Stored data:

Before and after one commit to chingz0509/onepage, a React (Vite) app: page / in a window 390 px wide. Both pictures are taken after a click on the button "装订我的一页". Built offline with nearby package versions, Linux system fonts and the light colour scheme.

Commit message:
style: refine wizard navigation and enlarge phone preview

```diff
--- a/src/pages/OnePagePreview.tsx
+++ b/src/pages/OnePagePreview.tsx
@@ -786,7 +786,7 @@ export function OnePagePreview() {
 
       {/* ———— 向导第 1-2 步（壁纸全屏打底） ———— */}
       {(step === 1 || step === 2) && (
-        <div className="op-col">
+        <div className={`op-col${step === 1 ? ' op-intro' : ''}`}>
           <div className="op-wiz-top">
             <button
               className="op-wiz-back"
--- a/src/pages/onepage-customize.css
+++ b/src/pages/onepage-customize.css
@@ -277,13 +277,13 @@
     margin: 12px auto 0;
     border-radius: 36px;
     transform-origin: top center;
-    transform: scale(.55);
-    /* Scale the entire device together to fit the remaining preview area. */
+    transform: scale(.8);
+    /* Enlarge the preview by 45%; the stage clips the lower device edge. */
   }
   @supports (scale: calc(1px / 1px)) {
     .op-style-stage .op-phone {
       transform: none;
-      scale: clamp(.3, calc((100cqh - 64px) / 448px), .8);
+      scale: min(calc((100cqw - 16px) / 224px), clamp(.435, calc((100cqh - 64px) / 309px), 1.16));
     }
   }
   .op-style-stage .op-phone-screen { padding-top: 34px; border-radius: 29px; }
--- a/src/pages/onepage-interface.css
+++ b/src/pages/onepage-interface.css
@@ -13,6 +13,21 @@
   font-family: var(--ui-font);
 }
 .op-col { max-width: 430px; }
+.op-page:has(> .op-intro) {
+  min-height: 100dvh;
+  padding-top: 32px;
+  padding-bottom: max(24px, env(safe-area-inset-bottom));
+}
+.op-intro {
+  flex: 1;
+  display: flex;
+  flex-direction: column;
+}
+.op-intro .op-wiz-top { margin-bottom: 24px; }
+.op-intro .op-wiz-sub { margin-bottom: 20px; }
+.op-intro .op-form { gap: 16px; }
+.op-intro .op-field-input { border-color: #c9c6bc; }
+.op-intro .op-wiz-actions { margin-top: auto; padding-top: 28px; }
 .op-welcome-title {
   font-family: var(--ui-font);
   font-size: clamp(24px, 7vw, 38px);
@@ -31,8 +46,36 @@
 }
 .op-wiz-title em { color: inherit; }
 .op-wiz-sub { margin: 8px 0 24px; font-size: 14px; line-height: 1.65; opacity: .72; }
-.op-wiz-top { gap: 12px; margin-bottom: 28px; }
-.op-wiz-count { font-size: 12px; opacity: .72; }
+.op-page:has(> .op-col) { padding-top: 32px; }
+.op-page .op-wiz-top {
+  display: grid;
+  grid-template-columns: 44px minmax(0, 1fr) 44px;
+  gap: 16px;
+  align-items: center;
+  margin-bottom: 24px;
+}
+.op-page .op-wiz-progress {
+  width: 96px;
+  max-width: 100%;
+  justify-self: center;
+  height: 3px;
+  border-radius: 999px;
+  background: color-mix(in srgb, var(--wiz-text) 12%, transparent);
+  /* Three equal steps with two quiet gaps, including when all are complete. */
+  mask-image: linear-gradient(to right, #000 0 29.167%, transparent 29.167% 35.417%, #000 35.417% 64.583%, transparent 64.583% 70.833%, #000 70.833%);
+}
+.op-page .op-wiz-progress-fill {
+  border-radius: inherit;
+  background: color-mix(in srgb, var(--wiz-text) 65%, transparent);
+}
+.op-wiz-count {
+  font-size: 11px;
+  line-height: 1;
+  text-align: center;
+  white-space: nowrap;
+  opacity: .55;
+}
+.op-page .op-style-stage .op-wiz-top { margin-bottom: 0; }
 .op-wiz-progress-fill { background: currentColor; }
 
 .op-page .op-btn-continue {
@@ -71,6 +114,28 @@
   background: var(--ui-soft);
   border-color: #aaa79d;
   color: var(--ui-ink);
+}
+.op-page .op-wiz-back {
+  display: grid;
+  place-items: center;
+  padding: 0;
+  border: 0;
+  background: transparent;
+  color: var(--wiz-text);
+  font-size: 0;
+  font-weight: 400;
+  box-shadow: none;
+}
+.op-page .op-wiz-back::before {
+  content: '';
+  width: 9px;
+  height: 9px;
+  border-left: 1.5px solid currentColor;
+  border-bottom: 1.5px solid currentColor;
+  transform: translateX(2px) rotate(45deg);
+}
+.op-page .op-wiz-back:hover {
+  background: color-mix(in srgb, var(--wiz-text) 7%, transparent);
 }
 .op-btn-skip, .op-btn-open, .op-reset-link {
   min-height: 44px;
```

## PROBLEM DETAILS
Quote every entry exactly.

## EXERCISE OUTPUT
Before and after one commit to chingz0509/onepage, a React (Vite) app: page / in a window 390 px wide. Both pictures are taken after a click on the button "装订我的一页". Built offline with nearby package versions, Linux system fonts and the light colour scheme.

Commit message:
style: refine wizard navigation and enlarge phone preview

```diff
--- a/src/pages/OnePagePreview.tsx
+++ b/src/pages/OnePagePreview.tsx
@@ -786,7 +786,7 @@ export function OnePagePreview() {
 
       {/* ———— 向导第 1-2 步（壁纸全屏打底） ———— */}
       {(step === 1 || step === 2) && (
-        <div className="op-col">
+        <div className={`op-col${step === 1 ? ' op-intro' : ''}`}>
           <div className="op-wiz-top">
             <button
               className="op-wiz-back"
--- a/src/pages/onepage-customize.css
+++ b/src/pages/onepage-customize.css
@@ -277,13 +277,13 @@
     margin: 12px auto 0;
     border-radius: 36px;
     transform-origin: top center;
-    transform: scale(.55);
-    /* Scale the entire device together to fit the remaining preview area. */
+    transform: scale(.8);
+    /* Enlarge the preview by 45%; the stage clips the lower device edge. */
   }
   @supports (scale: calc(1px / 1px)) {
     .op-style-stage .op-phone {
       transform: none;
-      scale: clamp(.3, calc((100cqh - 64px) / 448px), .8);
+      scale: min(calc((100cqw - 16px) / 224px), clamp(.435, calc((100cqh - 64px) / 309px), 1.16));
     }
   }
   .op-style-stage .op-phone-screen { padding-top: 34px; border-radius: 29px; }
--- a/src/pages/onepage-interface.css
+++ b/src/pages/onepage-interface.css
@@ -13,6 +13,21 @@
   font-family: var(--ui-font);
 }
 .op-col { max-width: 430px; }
+.op-page:has(> .op-intro) {
+  min-height: 100dvh;
+  padding-top: 32px;
+  padding-bottom: max(24px, env(safe-area-inset-bottom));
+}
+.op-intro {
+  flex: 1;
+  display: flex;
+  flex-direction: column;
+}
+.op-intro .op-wiz-top { margin-bottom: 24px; }
+.op-intro .op-wiz-sub { margin-bottom: 20px; }
+.op-intro .op-form { gap: 16px; }
+.op-intro .op-field-input { border-color: #c9c6bc; }
+.op-intro .op-wiz-actions { margin-top: auto; padding-top: 28px; }
 .op-welcome-title {
   font-family: var(--ui-font);
   font-size: clamp(24px, 7vw, 38px);
@@ -31,8 +46,36 @@
 }
 .op-wiz-title em { color: inherit; }
 .op-wiz-sub { margin: 8px 0 24px; font-size: 14px; line-height: 1.65; opacity: .72; }
-.op-wiz-top { gap: 12px; margin-bottom: 28px; }
-.op-wiz-count { font-size: 12px; opacity: .72; }
+.op-page:has(> .op-col) { padding-top: 32px; }
+.op-page .op-wiz-top {
+  display: grid;
+  grid-template-columns: 44px minmax(0, 1fr) 44px;
+  gap: 16px;
+  align-items: center;
+  margin-bottom: 24px;
+}
+.op-page .op-wiz-progress {
+  width: 96px;
+  max-width: 100%;
+  justify-self: center;
+  height: 3px;
+  border-radius: 999px;
+  background: color-mix(in srgb, var(--wiz-text) 12%, transparent);
+  /* Three equal steps with two quiet gaps, including when all are complete. */
+  mask-image: linear-gradient(to right, #000 0 29.167%, transparent 29.167% 35.417%, #000 35.417% 64.583%, transparent 64.583% 70.833%, #000 70.833%);
+}
+.op-page .op-wiz-progress-fill {
+  border-radius: inherit;
+  background: color-mix(in srgb, var(--wiz-text) 65%, transparent);
+}
+.op-wiz-count {
+  font-size: 11px;
+  line-height: 1;
+  text-align: center;
+  white-space: nowrap;
+  opacity: .55;
+}
+.op-page .op-style-stage .op-wiz-top { margin-bottom: 0; }
 .op-wiz-progress-fill { background: currentColor; }
 
 .op-page .op-btn-continue {
@@ -71,6 +114,28 @@
   background: var(--ui-soft);
   border-color: #aaa79d;
   color: var(--ui-ink);
+}
+.op-page .op-wiz-back {
+  display: grid;
+  place-items: center;
+  padding: 0;
+  border: 0;
+  background: transparent;
+  color: var(--wiz-text);
+  font-size: 0;
+  font-weight: 400;
+  box-shadow: none;
+}
+.op-page .op-wiz-back::before {
+  content: '';
+  width: 9px;
+  height: 9px;
+  border-left: 1.5px solid currentColor;
+  border-bottom: 1.5px solid currentColor;
+  transform: translateX(2px) rotate(45deg);
+}
+.op-page .op-wiz-back:hover {
+  background: color-mix(in srgb, var(--wiz-text) 7%, transparent);
 }
 .op-btn-skip, .op-btn-open, .op-reset-link {
   min-height: 44px;
```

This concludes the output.